§ **Work item**
An exact copy of the listing below is needed, with no pictures in it.

━━━━━━━━━━━━━━━━━━━━━━━━━━━━━━

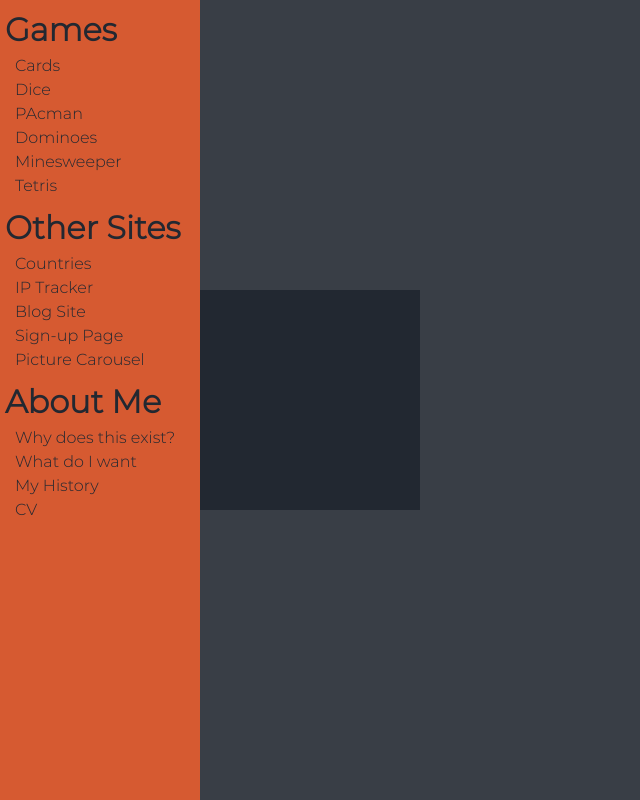
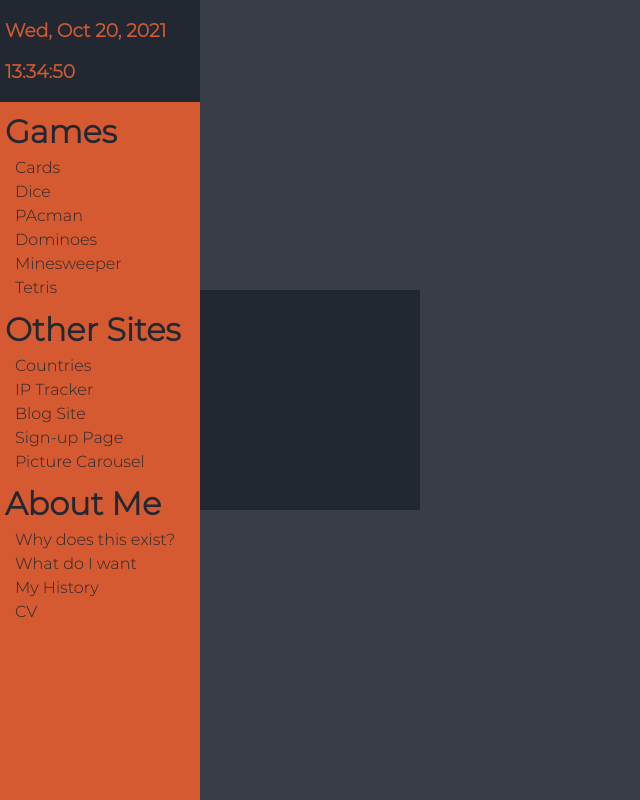
Before and after one commit to Tom91011/games, a website built with webpack: page src/template.html in a window 1280 px wide. Shown: the whole page, without its empty margins (0-640 px from the left). Built offline with nearby package versions, Linux system fonts and the light colour scheme.

Commit message:
Add Date & Time

```diff
--- /dev/null
+++ b/src/date.js
@@ -0,0 +1,39 @@
+export default function getNow(now) {
+
+  if (arguments[0] === "getDate") {
+
+      const options = {
+        weekday: 'short',
+        year: 'numeric',
+        month: 'short',
+        day: 'numeric'
+      }
+      const today  = new Date();
+      const date = today.toLocaleDateString("en-US", options)
+      return date
+
+  } else if (arguments[0] === "getTime") {
+
+      const today = new Date();
+      const time = today.getHours() + ":" + today.getMinutes() + ":" + today.getSeconds();
+      return time
+  }
+
+}
+
+const populateDate = () => {
+  const dateEl = document.getElementById("date")
+  dateEl.innerHTML = getNow("getDate")
+}
+
+const populateTime = () => {
+  const timeEl = document.getElementById("time")
+  timeEl.innerHTML = getNow("getTime")
+}
+
+populateDate()
+populateTime()
+
+setInterval(function () {
+  populateTime()
+},1000)
--- a/src/index.js
+++ b/src/index.js
@@ -1,30 +1,6 @@
-// var _ = require('lodash');
+var _ = require('lodash');
 //
 // import { wizard } from "./wizard"
 // import { barbarian } from "./barbarian"
 import "./scss/main.scss";
-// import printMe from './print.js';
-//
-// console.log("Ran from index.js");
-// console.log(wizard);
-// console.log(barbarian);
-//
-// const obj = { a: "alpha", b: "bravo"}
-// const newObj = { ...obj, c: "charlie"}
-// console.log(newObj);
-//
-// function component() {
-//     const element = document.createElement('div');
-//    const btn = document.createElement('button');
-//
-//    element.innerHTML = _.join(['Hello', 'webpack'], ' ');
-//
-//    btn.innerHTML = 'Click me and check the console!';
-//    btn.onclick = printMe;
-//
-//    element.appendChild(btn);
-//
-//    return element;
-// }
-//
-// document.body.appendChild(component());
+import getNow from './date.js';
--- a/src/print.js
+++ /dev/null
@@ -1,3 +0,0 @@
-export default function printMe() {
-  console.log('I get called from print.js!');
-}
--- a/src/scss/_components.scss
+++ b/src/scss/_components.scss
@@ -13,6 +13,14 @@ button {
 .menu {
   background-color: $primaryColorOrange;
   padding: 0;
+  #date-time {
+    background-color: $primaryColorBlack;
+    color: $primaryColorOrange;
+    width: 100%;
+    #date, #time {
+      padding-left: 5px;
+    }
+  }
   h1 {
     margin: 10px 0 5px 0;
     padding-left: 5px
--- a/src/scss/_layout.scss
+++ b/src/scss/_layout.scss
@@ -21,3 +21,7 @@
   width: 220px;
   background-color: $primaryColorBlack;
 }
+
+.hidden {
+  display: none;
+}
--- a/src/template.html
+++ b/src/template.html
@@ -10,6 +10,11 @@
 
   <div class="container">
     <div class="menu">
+      <div id="date-time">
+        <h3 id="date"></h3>
+        <h3 id="time"></h3>
+
+      </div>
       <h1>Games</h1>
       <ul>
         <li><a href="file:///C:/Users/tomni/OneDrive/Documents/Tom/Web%20Development/games/games/dist/index.html">Cards</a></li>
--- a/webpack.config.js
+++ b/webpack.config.js
@@ -6,7 +6,7 @@ module.exports = {
 
   entry: {
     index: './src/index.js',
-    print: './src/print.js',
+    print: './src/date.js',
   },
   output: {
     filename: '[name].bundle.js',
```
Also changed, not shown: dist/index.bundle.js, dist/index.html, dist/print.bundle.js, 2 other files.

━━━━━━━━━━━━━━━━━━━━━━━━━━━━━━

§ **Expected output**
Before and after one commit to Tom91011/games, a website built with webpack: page src/template.html in a window 1280 px wide. Shown: the whole page, without its empty margins (0-640 px from the left). Built offline with nearby package versions, Linux system fonts and the light colour scheme.

Commit message:
Add Date & Time

```diff
--- /dev/null
+++ b/src/date.js
@@ -0,0 +1,39 @@
+export default function getNow(now) {
+
+  if (arguments[0] === "getDate") {
+
+      const options = {
+        weekday: 'short',
+        year: 'numeric',
+        month: 'short',
+        day: 'numeric'
+      }
+      const today  = new Date();
+      const date = today.toLocaleDateString("en-US", options)
+      return date
+
+  } else if (arguments[0] === "getTime") {
+
+      const today = new Date();
+      const time = today.getHours() + ":" + today.getMinutes() + ":" + today.getSeconds();
+      return time
+  }
+
+}
+
+const populateDate = () => {
+  const dateEl = document.getElementById("date")
+  dateEl.innerHTML = getNow("getDate")
+}
+
+const populateTime = () => {
+  const timeEl = document.getElementById("time")
+  timeEl.innerHTML = getNow("getTime")
+}
+
+populateDate()
+populateTime()
+
+setInterval(function () {
+  populateTime()
+},1000)
--- a/src/index.js
+++ b/src/index.js
@@ -1,30 +1,6 @@
-// var _ = require('lodash');
+var _ = require('lodash');
 //
 // import { wizard } from "./wizard"
 // import { barbarian } from "./barbarian"
 import "./scss/main.scss";
-// import printMe from './print.js';
-//
-// console.log("Ran from index.js");
-// console.log(wizard);
-// console.log(barbarian);
-//
-// const obj = { a: "alpha", b: "bravo"}
-// const newObj = { ...obj, c: "charlie"}
-// console.log(newObj);
-//
-// function component() {
-//     const element = document.createElement('div');
-//    const btn = document.createElement('button');
-//
-//    element.innerHTML = _.join(['Hello', 'webpack'], ' ');
-//
-//    btn.innerHTML = 'Click me and check the console!';
-//    btn.onclick = printMe;
-//
-//    element.appendChild(btn);
-//
-//    return element;
-// }
-//
-// document.body.appendChild(component());
+import getNow from './date.js';
--- a/src/print.js
+++ /dev/null
@@ -1,3 +0,0 @@
-export default function printMe() {
-  console.log('I get called from print.js!');
-}
--- a/src/scss/_components.scss
+++ b/src/scss/_components.scss
@@ -13,6 +13,14 @@ button {
 .menu {
   background-color: $primaryColorOrange;
   padding: 0;
+  #date-time {
+    background-color: $primaryColorBlack;
+    color: $primaryColorOrange;
+    width: 100%;
+    #date, #time {
+      padding-left: 5px;
+    }
+  }
   h1 {
     margin: 10px 0 5px 0;
     padding-left: 5px
--- a/src/scss/_layout.scss
+++ b/src/scss/_layout.scss
@@ -21,3 +21,7 @@
   width: 220px;
   background-color: $primaryColorBlack;
 }
+
+.hidden {
+  display: none;
+}
--- a/src/template.html
+++ b/src/template.html
@@ -10,6 +10,11 @@
 
   <div class="container">
     <div class="menu">
+      <div id="date-time">
+        <h3 id="date"></h3>
+        <h3 id="time"></h3>
+
+      </div>
       <h1>Games</h1>
       <ul>
         <li><a href="file:///C:/Users/tomni/OneDrive/Documents/Tom/Web%20Development/games/games/dist/index.html">Cards</a></li>
--- a/webpack.config.js
+++ b/webpack.config.js
@@ -6,7 +6,7 @@ module.exports = {
 
   entry: {
     index: './src/index.js',
-    print: './src/print.js',
+    print: './src/date.js',
   },
   output: {
     filename: '[name].bundle.js',
```
Also changed, not shown: dist/index.bundle.js, dist/index.html, dist/print.bundle.js, 2 other files.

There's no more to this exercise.